- [REQUIRED WORK]: Go through the material and pull out every line with the string "flex" in it.

===== RECORDS TO PROCESS =====

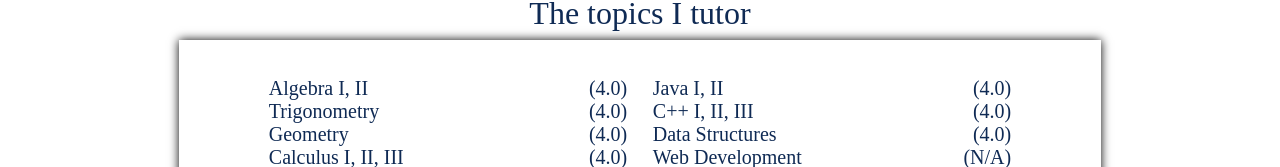
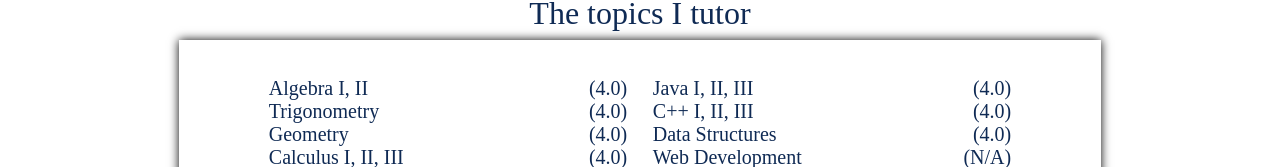
Before and after one commit to MrEremenko/Tutoring, a React (Create React App) app: page / in a window 1280 px wide. Shown: the part 565-732 px from the top of the page. Built offline with nearby package versions, Linux system fonts and the light colour scheme.

Commit message:
woops, java 3 was missing

```diff
--- a/src/App.js
+++ b/src/App.js
@@ -65,7 +65,7 @@ function App() {
         </div>
         <div style={{ display: "flex", flex: "1 1 15vw", flexDirection: "column", margin: "1vw" }}>
           <div style={{ display: "flex", justifyContent: "space-between" }}>
-            <div>Java I, II</div>
+            <div>Java I, II, III</div>
             <div>(4.0)</div>
           </div>
           <div style={{ display: "flex", justifyContent: "space-between", flexWrap: "nowrap" }}>
```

=====

- [ANSWER SPACE]:
         <div style={{ display: "flex", flex: "1 1 15vw", flexDirection: "column", margin: "1vw" }}>
           <div style={{ display: "flex", justifyContent: "space-between" }}>
           <div style={{ display: "flex", justifyContent: "space-between", flexWrap: "nowrap" }}>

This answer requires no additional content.